"Hamachi is a zero-configuration virtual private networking (VPN) application."I was introduced to Hamachi last week, and I thought wow that sounds cool and easy. So I installed both windows and linux versions and start messing around. while I was using different networks, I noticed that if you start typing random network names the system sents back an obvious message saying if a network exists or not. I found that inappropriate, to illustrate an obvious use of that I wrote a tiny perl script to detect different networks using the rather expected brute force approach.
Detect Networks script Detect-hamachi.pl
After that the next step was to see if the system returns a distinctive error if the network picked is correct but the password supplied is wrong. Again that proved to be the case, so the next step was to check on the network I created if there is any account lockout or IP blocking if I submit the wrong password several times. I send the wrong password 10 times and the account was still active. When considering the fact that someone creates a VPN to establish a secure tunnel between private assets this can be considered as an immediate security threat.
At this stage I modified the previous tiny script to go through a list of passwords given a valid network name and the result was predictebale, found the valid password and join the network.
Find valid Hamachi passwords script beef-hamachi.pl
A fast solution to the issue described is to "Block new network members by default", there is an option in the Security tab to do that.
All of the above are very simple observations, nothing on the protocol or implementation as such (also as far as I am concerned the project is closed source at the moment). Haven't used it that much so if you see something wrong in here let me know.
These scripts work only in linux and you need to have perl and hamachi installed.
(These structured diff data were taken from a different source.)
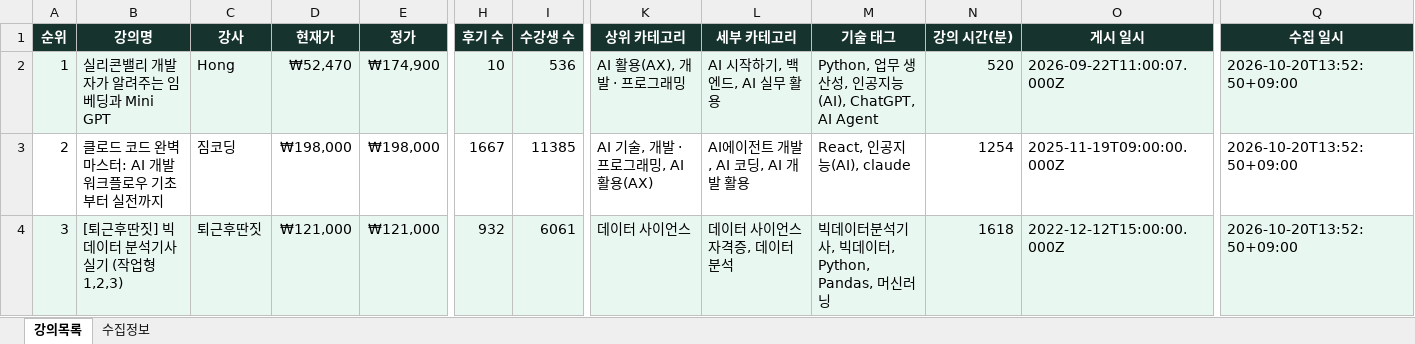
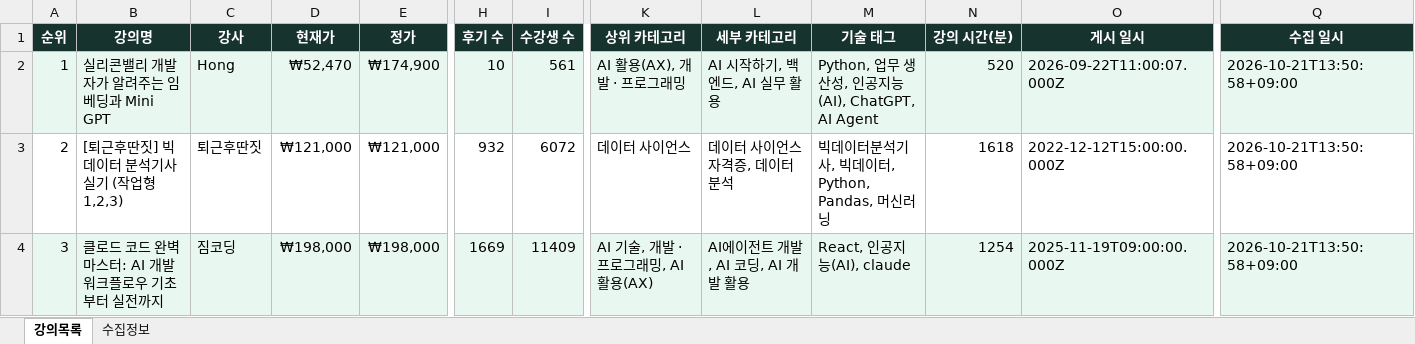
Before and after one commit to DongsooJung/dongsoojung.github.io, an Excel workbook: inflearn/output/inflearn_main_latest.xlsx, sheet 강의목록, drawn as a sheet; only a part is shown, gaps mark what is left out; values as stored, in another font and other column widths than the file's, no borders; the diff covers the shown part only; the diff names each change by its address in the sheet, - before the commit and + after, or states it on an @@ line.

```diff
--- a/inflearn/output/inflearn_main_latest.xlsx (sheet 강의목록)
+++ b/inflearn/output/inflearn_main_latest.xlsx (sheet 강의목록)
-I2 (수강생 수): 536
+I2 (수강생 수): 561
-Q2:Q4 (수집 일시): 2026-10-20T13:52:50+09:00
+Q2:Q4 (수집 일시): 2026-10-21T13:50:58+09:00
-B3 (강의명): 클로드 코드 완벽 마스터: AI 개발 워크플로우 기초부터 실전까지
+B3 (강의명): [퇴근후딴짓] 빅데이터 분석기사 실기 (작업형1,2,3)
-C3 (강사): 짐코딩
+C3 (강사): 퇴근후딴짓
-D3 (현재가): ₩198,000
+D3 (현재가): ₩121,000
-E3 (정가): ₩198,000
+E3 (정가): ₩121,000
-H3 (후기 수): 1667
+H3 (후기 수): 932
-I3 (수강생 수): 11385
+I3 (수강생 수): 6072
-K3 (상위 카테고리): AI 기술, 개발 · 프로그래밍, AI 활용(AX)
+K3 (상위 카테고리): 데이터 사이언스
-L3 (세부 카테고리): AI에이전트 개발, AI 코딩, AI 개발 활용
+L3 (세부 카테고리): 데이터 사이언스 자격증, 데이터 분석
-M3 (기술 태그): React, 인공지능(AI), claude
+M3 (기술 태그): 빅데이터분석기사, 빅데이터, Python, Pandas, 머신러닝
-N3 (강의 시간(분)): 1254
+N3 (강의 시간(분)): 1618
-O3 (게시 일시): 2025-11-19T09:00:00.000Z
+O3 (게시 일시): 2022-12-12T15:00:00.000Z
-B4 (강의명): [퇴근후딴짓] 빅데이터 분석기사 실기 (작업형1,2,3)
+B4 (강의명): 클로드 코드 완벽 마스터: AI 개발 워크플로우 기초부터 실전까지
-C4 (강사): 퇴근후딴짓
+C4 (강사): 짐코딩
-D4 (현재가): ₩121,000
+D4 (현재가): ₩198,000
-E4 (정가): ₩121,000
+E4 (정가): ₩198,000
-H4 (후기 수): 932
+H4 (후기 수): 1669
-I4 (수강생 수): 6061
+I4 (수강생 수): 11409
-K4 (상위 카테고리): 데이터 사이언스
+K4 (상위 카테고리): AI 기술, 개발 · 프로그래밍, AI 활용(AX)
-L4 (세부 카테고리): 데이터 사이언스 자격증, 데이터 분석
+L4 (세부 카테고리): AI에이전트 개발, AI 코딩, AI 개발 활용
-M4 (기술 태그): 빅데이터분석기사, 빅데이터, Python, Pandas, 머신러닝
+M4 (기술 태그): React, 인공지능(AI), claude
-N4 (강의 시간(분)): 1618
+N4 (강의 시간(분)): 1254
-O4 (게시 일시): 2022-12-12T15:00:00.000Z
+O4 (게시 일시): 2025-11-19T09:00:00.000Z
```
Also changed, not shown: 1506 edited cells elsewhere in this sheet, sheet 수집정보, 4 other files.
Have a look at http://files.hamachi.cc/linux/README on how to install in linux , note in Debian you need to create the /dev/net/tun device to make it work.
mkdir /dev/net/tun mknod /dev/net/tun c 10 200
Note: The provided scripts are only for illustration purpose, use them only on networks you own.